• What to produce: The records are to be reproduced verbatim.

• Provided records:
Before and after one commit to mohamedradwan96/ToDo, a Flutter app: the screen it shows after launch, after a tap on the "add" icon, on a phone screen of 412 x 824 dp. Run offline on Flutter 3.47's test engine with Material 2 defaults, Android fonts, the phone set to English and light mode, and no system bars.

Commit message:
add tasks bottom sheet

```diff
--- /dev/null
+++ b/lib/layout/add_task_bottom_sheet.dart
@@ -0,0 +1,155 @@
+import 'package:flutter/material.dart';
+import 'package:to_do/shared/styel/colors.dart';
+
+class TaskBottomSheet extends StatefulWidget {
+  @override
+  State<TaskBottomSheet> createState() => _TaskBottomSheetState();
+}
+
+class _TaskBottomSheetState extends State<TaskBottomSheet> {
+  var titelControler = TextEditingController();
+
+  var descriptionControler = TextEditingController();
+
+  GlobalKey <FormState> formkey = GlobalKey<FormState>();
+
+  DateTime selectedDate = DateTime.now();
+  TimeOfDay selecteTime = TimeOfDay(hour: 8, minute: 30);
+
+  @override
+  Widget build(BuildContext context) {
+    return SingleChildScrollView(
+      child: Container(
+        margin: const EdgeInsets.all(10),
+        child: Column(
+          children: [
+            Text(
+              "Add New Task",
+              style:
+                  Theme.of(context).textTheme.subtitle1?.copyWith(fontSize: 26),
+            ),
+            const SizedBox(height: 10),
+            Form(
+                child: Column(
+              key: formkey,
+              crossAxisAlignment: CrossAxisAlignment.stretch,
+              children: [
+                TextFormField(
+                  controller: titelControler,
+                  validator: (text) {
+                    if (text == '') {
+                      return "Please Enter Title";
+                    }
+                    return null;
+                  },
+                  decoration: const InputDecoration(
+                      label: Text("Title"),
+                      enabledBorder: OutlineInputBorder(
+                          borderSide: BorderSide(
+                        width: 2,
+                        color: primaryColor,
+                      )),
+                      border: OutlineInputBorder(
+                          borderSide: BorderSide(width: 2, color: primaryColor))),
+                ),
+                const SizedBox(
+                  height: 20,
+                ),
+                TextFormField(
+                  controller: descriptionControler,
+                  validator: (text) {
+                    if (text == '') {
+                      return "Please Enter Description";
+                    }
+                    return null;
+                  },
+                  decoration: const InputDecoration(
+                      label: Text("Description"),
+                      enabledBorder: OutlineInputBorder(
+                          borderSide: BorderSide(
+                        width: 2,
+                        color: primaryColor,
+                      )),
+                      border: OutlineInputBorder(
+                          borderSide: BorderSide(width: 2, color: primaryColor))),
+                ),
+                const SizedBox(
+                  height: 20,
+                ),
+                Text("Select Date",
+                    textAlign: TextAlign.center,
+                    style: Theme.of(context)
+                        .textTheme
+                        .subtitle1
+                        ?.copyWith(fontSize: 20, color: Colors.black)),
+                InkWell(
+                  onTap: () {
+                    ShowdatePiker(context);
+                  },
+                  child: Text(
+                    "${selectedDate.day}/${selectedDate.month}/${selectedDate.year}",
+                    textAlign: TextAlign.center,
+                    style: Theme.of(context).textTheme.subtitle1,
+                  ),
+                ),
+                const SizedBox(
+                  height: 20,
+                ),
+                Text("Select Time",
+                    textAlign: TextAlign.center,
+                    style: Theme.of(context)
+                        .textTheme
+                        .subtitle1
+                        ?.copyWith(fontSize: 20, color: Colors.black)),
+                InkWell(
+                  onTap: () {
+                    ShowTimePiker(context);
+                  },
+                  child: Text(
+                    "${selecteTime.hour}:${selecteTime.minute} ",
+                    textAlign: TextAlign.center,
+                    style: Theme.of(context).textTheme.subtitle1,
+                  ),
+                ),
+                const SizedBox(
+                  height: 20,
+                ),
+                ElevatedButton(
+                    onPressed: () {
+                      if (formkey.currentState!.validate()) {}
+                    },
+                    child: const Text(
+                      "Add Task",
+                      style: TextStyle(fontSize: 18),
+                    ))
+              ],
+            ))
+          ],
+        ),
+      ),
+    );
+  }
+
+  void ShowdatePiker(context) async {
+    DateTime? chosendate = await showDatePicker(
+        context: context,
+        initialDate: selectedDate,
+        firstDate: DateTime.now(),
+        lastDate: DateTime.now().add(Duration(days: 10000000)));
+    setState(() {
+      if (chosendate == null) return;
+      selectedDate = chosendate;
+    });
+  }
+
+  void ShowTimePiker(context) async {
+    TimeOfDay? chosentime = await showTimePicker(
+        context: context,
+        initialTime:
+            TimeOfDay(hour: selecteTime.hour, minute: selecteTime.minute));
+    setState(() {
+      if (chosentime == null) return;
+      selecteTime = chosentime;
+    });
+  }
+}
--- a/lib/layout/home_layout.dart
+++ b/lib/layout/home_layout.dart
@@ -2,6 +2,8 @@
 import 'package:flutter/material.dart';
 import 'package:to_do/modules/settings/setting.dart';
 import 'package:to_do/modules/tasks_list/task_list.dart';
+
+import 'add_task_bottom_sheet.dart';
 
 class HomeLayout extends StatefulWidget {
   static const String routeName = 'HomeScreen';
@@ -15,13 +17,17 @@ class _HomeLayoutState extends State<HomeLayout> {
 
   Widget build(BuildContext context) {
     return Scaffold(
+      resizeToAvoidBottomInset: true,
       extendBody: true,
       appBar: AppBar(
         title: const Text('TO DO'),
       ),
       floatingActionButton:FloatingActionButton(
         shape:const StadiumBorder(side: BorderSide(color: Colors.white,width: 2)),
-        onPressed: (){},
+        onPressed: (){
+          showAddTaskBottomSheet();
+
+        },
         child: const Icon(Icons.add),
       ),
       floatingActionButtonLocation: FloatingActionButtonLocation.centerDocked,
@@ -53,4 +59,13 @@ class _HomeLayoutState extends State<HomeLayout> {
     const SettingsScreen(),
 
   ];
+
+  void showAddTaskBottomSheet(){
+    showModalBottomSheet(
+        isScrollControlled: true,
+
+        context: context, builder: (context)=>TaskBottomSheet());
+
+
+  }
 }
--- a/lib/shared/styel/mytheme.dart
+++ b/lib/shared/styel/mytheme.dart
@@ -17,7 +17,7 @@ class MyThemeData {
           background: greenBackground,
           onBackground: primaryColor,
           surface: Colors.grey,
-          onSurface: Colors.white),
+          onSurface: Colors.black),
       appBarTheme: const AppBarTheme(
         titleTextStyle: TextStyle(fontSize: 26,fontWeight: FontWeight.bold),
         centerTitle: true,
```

• Written response:
Before and after one commit to mohamedradwan96/ToDo, a Flutter app: the screen it shows after launch, after a tap on the "add" icon, on a phone screen of 412 x 824 dp. Run offline on Flutter 3.47's test engine with Material 2 defaults, Android fonts, the phone set to English and light mode, and no system bars.

Commit message:
add tasks bottom sheet

```diff
--- /dev/null
+++ b/lib/layout/add_task_bottom_sheet.dart
@@ -0,0 +1,155 @@
+import 'package:flutter/material.dart';
+import 'package:to_do/shared/styel/colors.dart';
+
+class TaskBottomSheet extends StatefulWidget {
+  @override
+  State<TaskBottomSheet> createState() => _TaskBottomSheetState();
+}
+
+class _TaskBottomSheetState extends State<TaskBottomSheet> {
+  var titelControler = TextEditingController();
+
+  var descriptionControler = TextEditingController();
+
+  GlobalKey <FormState> formkey = GlobalKey<FormState>();
+
+  DateTime selectedDate = DateTime.now();
+  TimeOfDay selecteTime = TimeOfDay(hour: 8, minute: 30);
+
+  @override
+  Widget build(BuildContext context) {
+    return SingleChildScrollView(
+      child: Container(
+        margin: const EdgeInsets.all(10),
+        child: Column(
+          children: [
+            Text(
+              "Add New Task",
+              style:
+                  Theme.of(context).textTheme.subtitle1?.copyWith(fontSize: 26),
+            ),
+            const SizedBox(height: 10),
+            Form(
+                child: Column(
+              key: formkey,
+              crossAxisAlignment: CrossAxisAlignment.stretch,
+              children: [
+                TextFormField(
+                  controller: titelControler,
+                  validator: (text) {
+                    if (text == '') {
+                      return "Please Enter Title";
+                    }
+                    return null;
+                  },
+                  decoration: const InputDecoration(
+                      label: Text("Title"),
+                      enabledBorder: OutlineInputBorder(
+                          borderSide: BorderSide(
+                        width: 2,
+                        color: primaryColor,
+                      )),
+                      border: OutlineInputBorder(
+                          borderSide: BorderSide(width: 2, color: primaryColor))),
+                ),
+                const SizedBox(
+                  height: 20,
+                ),
+                TextFormField(
+                  controller: descriptionControler,
+                  validator: (text) {
+                    if (text == '') {
+                      return "Please Enter Description";
+                    }
+                    return null;
+                  },
+                  decoration: const InputDecoration(
+                      label: Text("Description"),
+                      enabledBorder: OutlineInputBorder(
+                          borderSide: BorderSide(
+                        width: 2,
+                        color: primaryColor,
+                      )),
+                      border: OutlineInputBorder(
+                          borderSide: BorderSide(width: 2, color: primaryColor))),
+                ),
+                const SizedBox(
+                  height: 20,
+                ),
+                Text("Select Date",
+                    textAlign: TextAlign.center,
+                    style: Theme.of(context)
+                        .textTheme
+                        .subtitle1
+                        ?.copyWith(fontSize: 20, color: Colors.black)),
+                InkWell(
+                  onTap: () {
+                    ShowdatePiker(context);
+                  },
+                  child: Text(
+                    "${selectedDate.day}/${selectedDate.month}/${selectedDate.year}",
+                    textAlign: TextAlign.center,
+                    style: Theme.of(context).textTheme.subtitle1,
+                  ),
+                ),
+                const SizedBox(
+                  height: 20,
+                ),
+                Text("Select Time",
+                    textAlign: TextAlign.center,
+                    style: Theme.of(context)
+                        .textTheme
+                        .subtitle1
+                        ?.copyWith(fontSize: 20, color: Colors.black)),
+                InkWell(
+                  onTap: () {
+                    ShowTimePiker(context);
+                  },
+                  child: Text(
+                    "${selecteTime.hour}:${selecteTime.minute} ",
+                    textAlign: TextAlign.center,
+                    style: Theme.of(context).textTheme.subtitle1,
+                  ),
+                ),
+                const SizedBox(
+                  height: 20,
+                ),
+                ElevatedButton(
+                    onPressed: () {
+                      if (formkey.currentState!.validate()) {}
+                    },
+                    child: const Text(
+                      "Add Task",
+                      style: TextStyle(fontSize: 18),
+                    ))
+              ],
+            ))
+          ],
+        ),
+      ),
+    );
+  }
+
+  void ShowdatePiker(context) async {
+    DateTime? chosendate = await showDatePicker(
+        context: context,
+        initialDate: selectedDate,
+        firstDate: DateTime.now(),
+        lastDate: DateTime.now().add(Duration(days: 10000000)));
+    setState(() {
+      if (chosendate == null) return;
+      selectedDate = chosendate;
+    });
+  }
+
+  void ShowTimePiker(context) async {
+    TimeOfDay? chosentime = await showTimePicker(
+        context: context,
+        initialTime:
+            TimeOfDay(hour: selecteTime.hour, minute: selecteTime.minute));
+    setState(() {
+      if (chosentime == null) return;
+      selecteTime = chosentime;
+    });
+  }
+}
--- a/lib/layout/home_layout.dart
+++ b/lib/layout/home_layout.dart
@@ -2,6 +2,8 @@
 import 'package:flutter/material.dart';
 import 'package:to_do/modules/settings/setting.dart';
 import 'package:to_do/modules/tasks_list/task_list.dart';
+
+import 'add_task_bottom_sheet.dart';
 
 class HomeLayout extends StatefulWidget {
   static const String routeName = 'HomeScreen';
@@ -15,13 +17,17 @@ class _HomeLayoutState extends State<HomeLayout> {
 
   Widget build(BuildContext context) {
     return Scaffold(
+      resizeToAvoidBottomInset: true,
       extendBody: true,
       appBar: AppBar(
         title: const Text('TO DO'),
       ),
       floatingActionButton:FloatingActionButton(
         shape:const StadiumBorder(side: BorderSide(color: Colors.white,width: 2)),
-        onPressed: (){},
+        onPressed: (){
+          showAddTaskBottomSheet();
+
+        },
         child: const Icon(Icons.add),
       ),
       floatingActionButtonLocation: FloatingActionButtonLocation.centerDocked,
@@ -53,4 +59,13 @@ class _HomeLayoutState extends State<HomeLayout> {
     const SettingsScreen(),
 
   ];
+
+  void showAddTaskBottomSheet(){
+    showModalBottomSheet(
+        isScrollControlled: true,
+
+        context: context, builder: (context)=>TaskBottomSheet());
+
+
+  }
 }
--- a/lib/shared/styel/mytheme.dart
+++ b/lib/shared/styel/mytheme.dart
@@ -17,7 +17,7 @@ class MyThemeData {
           background: greenBackground,
           onBackground: primaryColor,
           surface: Colors.grey,
-          onSurface: Colors.white),
+          onSurface: Colors.black),
       appBarTheme: const AppBarTheme(
         titleTextStyle: TextStyle(fontSize: 26,fontWeight: FontWeight.bold),
         centerTitle: true,
```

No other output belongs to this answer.